DATA SUPPLIED
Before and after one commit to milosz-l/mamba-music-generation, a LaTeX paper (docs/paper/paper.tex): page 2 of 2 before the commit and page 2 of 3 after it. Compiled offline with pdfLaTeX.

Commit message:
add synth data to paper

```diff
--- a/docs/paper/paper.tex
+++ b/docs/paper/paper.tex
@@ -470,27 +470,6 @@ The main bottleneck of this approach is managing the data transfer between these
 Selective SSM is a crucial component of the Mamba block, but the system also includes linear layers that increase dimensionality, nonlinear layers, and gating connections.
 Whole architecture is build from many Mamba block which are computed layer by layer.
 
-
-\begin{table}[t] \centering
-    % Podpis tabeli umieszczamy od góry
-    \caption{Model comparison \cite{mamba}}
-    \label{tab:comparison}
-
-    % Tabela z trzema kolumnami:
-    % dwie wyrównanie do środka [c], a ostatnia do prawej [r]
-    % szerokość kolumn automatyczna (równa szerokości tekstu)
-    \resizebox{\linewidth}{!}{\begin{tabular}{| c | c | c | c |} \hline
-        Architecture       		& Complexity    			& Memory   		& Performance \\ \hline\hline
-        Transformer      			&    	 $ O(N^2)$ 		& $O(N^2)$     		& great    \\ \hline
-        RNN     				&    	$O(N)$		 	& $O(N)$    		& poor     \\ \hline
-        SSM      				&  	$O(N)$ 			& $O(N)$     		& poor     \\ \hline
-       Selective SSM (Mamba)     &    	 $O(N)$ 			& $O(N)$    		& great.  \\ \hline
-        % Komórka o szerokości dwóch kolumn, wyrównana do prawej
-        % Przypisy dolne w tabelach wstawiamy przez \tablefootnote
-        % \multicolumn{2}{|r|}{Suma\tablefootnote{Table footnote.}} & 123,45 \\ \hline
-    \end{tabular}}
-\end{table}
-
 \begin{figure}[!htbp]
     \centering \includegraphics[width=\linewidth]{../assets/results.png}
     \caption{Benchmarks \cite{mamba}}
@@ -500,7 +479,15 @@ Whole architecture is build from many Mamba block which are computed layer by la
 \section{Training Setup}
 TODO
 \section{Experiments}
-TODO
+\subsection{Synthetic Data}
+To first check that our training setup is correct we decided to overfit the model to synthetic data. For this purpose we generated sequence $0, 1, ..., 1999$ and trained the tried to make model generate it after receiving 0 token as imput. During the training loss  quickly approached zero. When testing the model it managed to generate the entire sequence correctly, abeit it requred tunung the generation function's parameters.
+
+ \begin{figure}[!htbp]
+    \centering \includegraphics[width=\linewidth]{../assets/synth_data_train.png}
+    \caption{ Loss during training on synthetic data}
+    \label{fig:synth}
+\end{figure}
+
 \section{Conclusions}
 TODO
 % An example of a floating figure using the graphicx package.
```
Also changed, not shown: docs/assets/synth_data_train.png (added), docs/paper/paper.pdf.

PROBLEM
Scan the material above for the string "centering". Return each line where it occurs.

TASK RESPONSE
-\begin{table}[t] \centering
     \centering \includegraphics[width=\linewidth]{../assets/results.png}
+    \centering \includegraphics[width=\linewidth]{../assets/synth_data_train.png}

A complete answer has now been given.